03 November 2012

"All This Jumping and Fighting...It's Exhausting"

It's birthday season in the Quisite family right now, and last night we celebrated Papa's at the new Piccadilly Circus branch of Hawksmoor, followed by a trip to the Odeon Leicester Square for a screening of Skyfall. Although the Air Street Hawksmoor had only been open for one day (plus a short soft-launch period), the food was as good as the meal I enjoyed recently at the restaurant's older sister in Spitafields. I had the same steak--medium rare fillet steak with Béarnaise sauce--but managed to find room for the pudding I skipped before: peanut butter shortbread with salted caramel ice cream. It was delicious, the shortbread being more of a soft, peanut butter and chocolate cookie.

Top: Copy-cat cards. Bottom: Peanut butter shortbread;
Hawksmoor Air St, an oasis of cool above Piccadilly Circus

Much hilarity ensued when we discovered that The Bro and I had bought identical birthday cards for Papa. To be fair, colourful stripes are his thing, but even so, of all of the cards for sale in London, it was pretty funny we had both settled on the same one. Dinner and presents completed, we hurried on to Leicester Square, where timid would-be patrons naively asked whether there were tickets available for the 8.30 screening of Skyfall.

I am hardly a Bond expert or devotee. I think I have seen all of the Brosnan Bonds, apart from Goldeneye, as well as the recent Casino Royale and one or maybe two of the older films. I also tend to forget or confuse the plots, remembering only the Bond girls, oddly enough. I hadn't planned to see Skyfall at all, but the rave reviews made me reconsider. And it was good. I wouldn't say that it was an outstanding film, but I enjoyed it a lot and Judi Dench, reprising her role as M, and Javier Bardem as the baddie were both excellent. Bardem in particular, with his constant eye rolls ("all this jumping and fighting...it's exhausting," he complains at one point, as if to ask how many times he has to go to the effort of killing Bond), and stylish psychopathy was funny, as well as evil. Ben Whishaw, playing a spotty, uber-geeky Q, was great too, although his role was quite small. Hopefully, we will see more of him in future Bond movies.

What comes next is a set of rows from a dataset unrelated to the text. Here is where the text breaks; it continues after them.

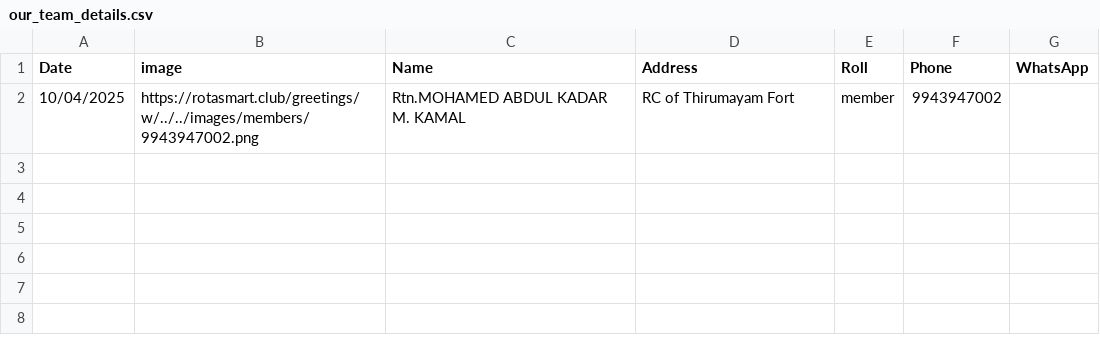
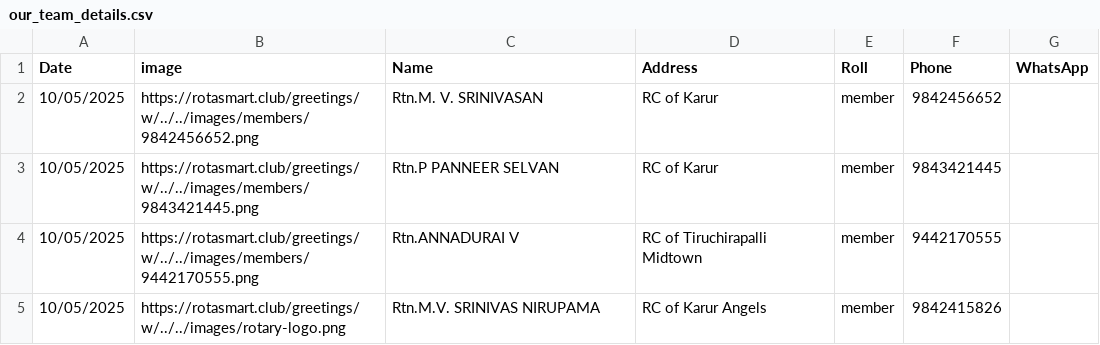
Before and after one commit to amuthap/wedding_automation, a CSV file: our_team_details.csv, drawn as a sheet.

```diff
--- a/our_team_details.csv
+++ b/our_team_details.csv
@@ -1,2 +1,5 @@
 Date,image,Name,Address,Roll,Phone,WhatsApp
-10/04/2025,https://rotasmart.club/greetings/w/../../images/members/9943947002.png,Rtn.MOHAMED ABDUL KADAR M. KAMAL,RC of Thirumayam Fort,member,9943947002,
+10/05/2025,https://rotasmart.club/greetings/w/../../images/members/9842456652.png,Rtn.M. V. SRINIVASAN,RC of Karur,member,9842456652,
+10/05/2025,https://rotasmart.club/greetings/w/../../images/members/9843421445.png,Rtn.P PANNEER SELVAN,RC of Karur,member,9843421445,
+10/05/2025,https://rotasmart.club/greetings/w/../../images/members/9442170555.png,Rtn.ANNADURAI V,RC of Tiruchirapalli Midtown,member,9442170555,
+10/05/2025,https://rotasmart.club/greetings/w/../../images/rotary-logo.png,Rtn.M.V. SRINIVAS NIRUPAMA,RC of Karur Angels,member,9842415826,
```
Also changed, not shown: 9 other files.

As for the plot, well, it's a Bond film, so that's almost incidental. The opening sequence in Istanbul was impressive and I liked the parts that were set in London too. I was more surprised about the sex, or relative lack thereof. Some flirtations with Eve (Naomie Harris) and a hot shower with Sévérine (Bérénice Marlohe), but the main relationship was between M and Bond. Bearing in mind her maternal rapport with him, the opening credits, which feature Bond sinking through murky waters while Adele powers out the title song, almost made me think of him being in the womb, cushioned and protected and then let go. I made me reading too much into it. And Daniel Craig? I thought he was fine. Bond has always seemed like a cipher to me but that is probably at least partly due to the fact that I've watched so few of the films that I don't know much of his back story and what I do know, I tend to confuse with the similarly orphaned Harry Potter.

I'm not really sure I noticed director Sam Mendes's touch either. Sure, the film was neatly paced and almost justified its 2h15 length, but although this isn't down to him, there was no escaping from the standard formula--the timing and frequency of the action sequences, the cheesy lines ("I like you better without your Beretta"), the casual sexism and so on. Overall, I liked Skyfall. It was entertaining and exciting, although never really surprising. The lack of surprises was not, of course, surprising; you don't go to to see Bond films to be shocked.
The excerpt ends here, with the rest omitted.